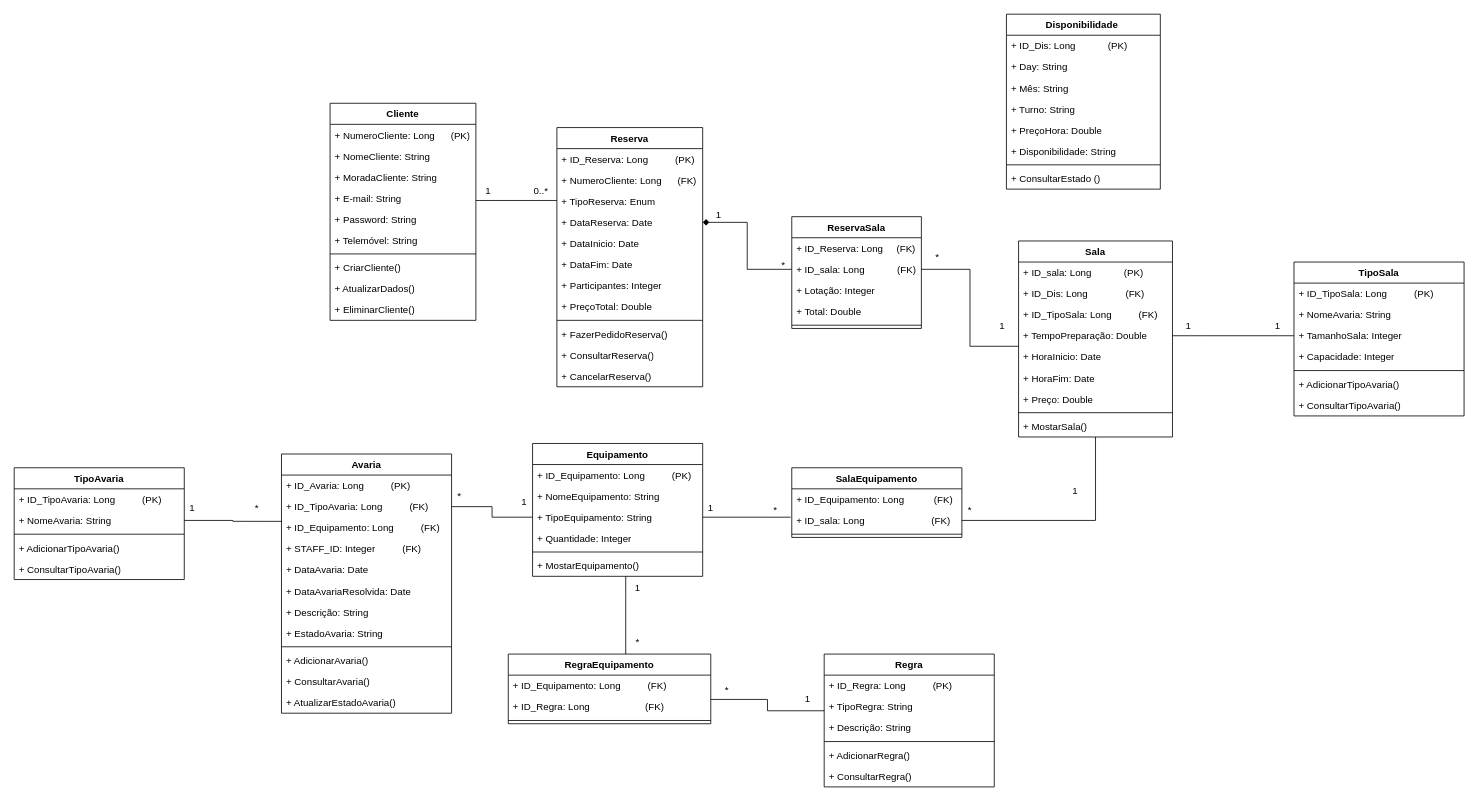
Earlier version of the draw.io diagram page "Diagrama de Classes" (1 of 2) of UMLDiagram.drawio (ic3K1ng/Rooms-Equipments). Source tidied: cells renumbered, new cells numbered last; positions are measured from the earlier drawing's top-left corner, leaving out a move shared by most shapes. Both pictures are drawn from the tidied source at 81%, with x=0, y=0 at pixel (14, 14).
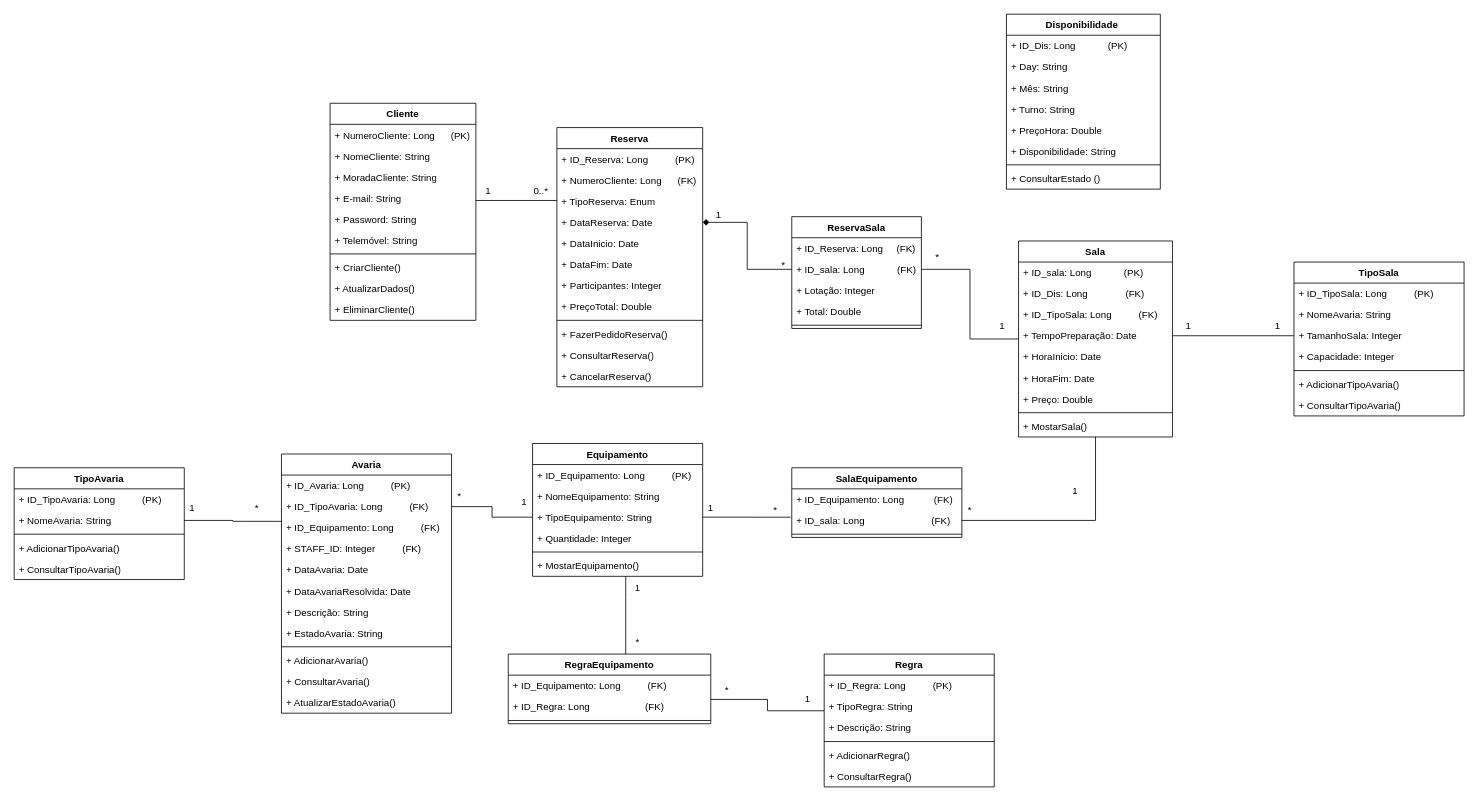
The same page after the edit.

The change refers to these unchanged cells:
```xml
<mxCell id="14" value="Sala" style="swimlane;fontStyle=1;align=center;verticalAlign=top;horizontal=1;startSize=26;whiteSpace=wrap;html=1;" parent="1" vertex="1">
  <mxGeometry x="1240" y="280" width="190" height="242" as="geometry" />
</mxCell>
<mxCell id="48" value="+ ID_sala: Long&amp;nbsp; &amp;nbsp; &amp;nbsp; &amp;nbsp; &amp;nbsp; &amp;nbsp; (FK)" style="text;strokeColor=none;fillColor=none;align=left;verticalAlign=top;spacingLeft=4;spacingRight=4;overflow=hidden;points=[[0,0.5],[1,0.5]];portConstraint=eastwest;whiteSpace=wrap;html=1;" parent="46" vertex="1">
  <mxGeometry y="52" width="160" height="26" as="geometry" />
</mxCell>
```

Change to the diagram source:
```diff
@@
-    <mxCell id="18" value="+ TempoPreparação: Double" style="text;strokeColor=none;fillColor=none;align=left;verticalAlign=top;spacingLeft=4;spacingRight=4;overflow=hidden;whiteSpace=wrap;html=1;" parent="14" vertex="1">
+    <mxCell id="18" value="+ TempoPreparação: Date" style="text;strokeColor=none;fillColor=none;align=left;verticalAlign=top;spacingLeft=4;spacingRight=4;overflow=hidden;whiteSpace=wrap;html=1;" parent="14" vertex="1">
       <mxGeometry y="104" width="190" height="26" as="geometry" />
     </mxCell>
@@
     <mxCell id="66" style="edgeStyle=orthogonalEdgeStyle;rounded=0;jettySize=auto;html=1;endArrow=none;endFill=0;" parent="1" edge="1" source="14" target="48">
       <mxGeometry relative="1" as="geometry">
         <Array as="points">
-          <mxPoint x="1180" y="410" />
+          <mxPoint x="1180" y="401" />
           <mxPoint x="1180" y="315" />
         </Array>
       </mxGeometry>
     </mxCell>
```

________________________

### What to do
Output each of the lines above exactly, apart from the images.

### Response area
Earlier version of the draw.io diagram page "Diagrama de Classes" (1 of 2) of UMLDiagram.drawio (ic3K1ng/Rooms-Equipments). Source tidied: cells renumbered, new cells numbered last; positions are measured from the earlier drawing's top-left corner, leaving out a move shared by most shapes. Both pictures are drawn from the tidied source at 81%, with x=0, y=0 at pixel (14, 14).
The same page after the edit.

The change refers to these unchanged cells:
```xml
<mxCell id="14" value="Sala" style="swimlane;fontStyle=1;align=center;verticalAlign=top;horizontal=1;startSize=26;whiteSpace=wrap;html=1;" parent="1" vertex="1">
  <mxGeometry x="1240" y="280" width="190" height="242" as="geometry" />
</mxCell>
<mxCell id="48" value="+ ID_sala: Long&amp;nbsp; &amp;nbsp; &amp;nbsp; &amp;nbsp; &amp;nbsp; &amp;nbsp; (FK)" style="text;strokeColor=none;fillColor=none;align=left;verticalAlign=top;spacingLeft=4;spacingRight=4;overflow=hidden;points=[[0,0.5],[1,0.5]];portConstraint=eastwest;whiteSpace=wrap;html=1;" parent="46" vertex="1">
  <mxGeometry y="52" width="160" height="26" as="geometry" />
</mxCell>
```

Change to the diagram source:
```diff
@@
-    <mxCell id="18" value="+ TempoPreparação: Double" style="text;strokeColor=none;fillColor=none;align=left;verticalAlign=top;spacingLeft=4;spacingRight=4;overflow=hidden;whiteSpace=wrap;html=1;" parent="14" vertex="1">
+    <mxCell id="18" value="+ TempoPreparação: Date" style="text;strokeColor=none;fillColor=none;align=left;verticalAlign=top;spacingLeft=4;spacingRight=4;overflow=hidden;whiteSpace=wrap;html=1;" parent="14" vertex="1">
       <mxGeometry y="104" width="190" height="26" as="geometry" />
     </mxCell>
@@
     <mxCell id="66" style="edgeStyle=orthogonalEdgeStyle;rounded=0;jettySize=auto;html=1;endArrow=none;endFill=0;" parent="1" edge="1" source="14" target="48">
       <mxGeometry relative="1" as="geometry">
         <Array as="points">
-          <mxPoint x="1180" y="410" />
+          <mxPoint x="1180" y="401" />
           <mxPoint x="1180" y="315" />
         </Array>
       </mxGeometry>
     </mxCell>
```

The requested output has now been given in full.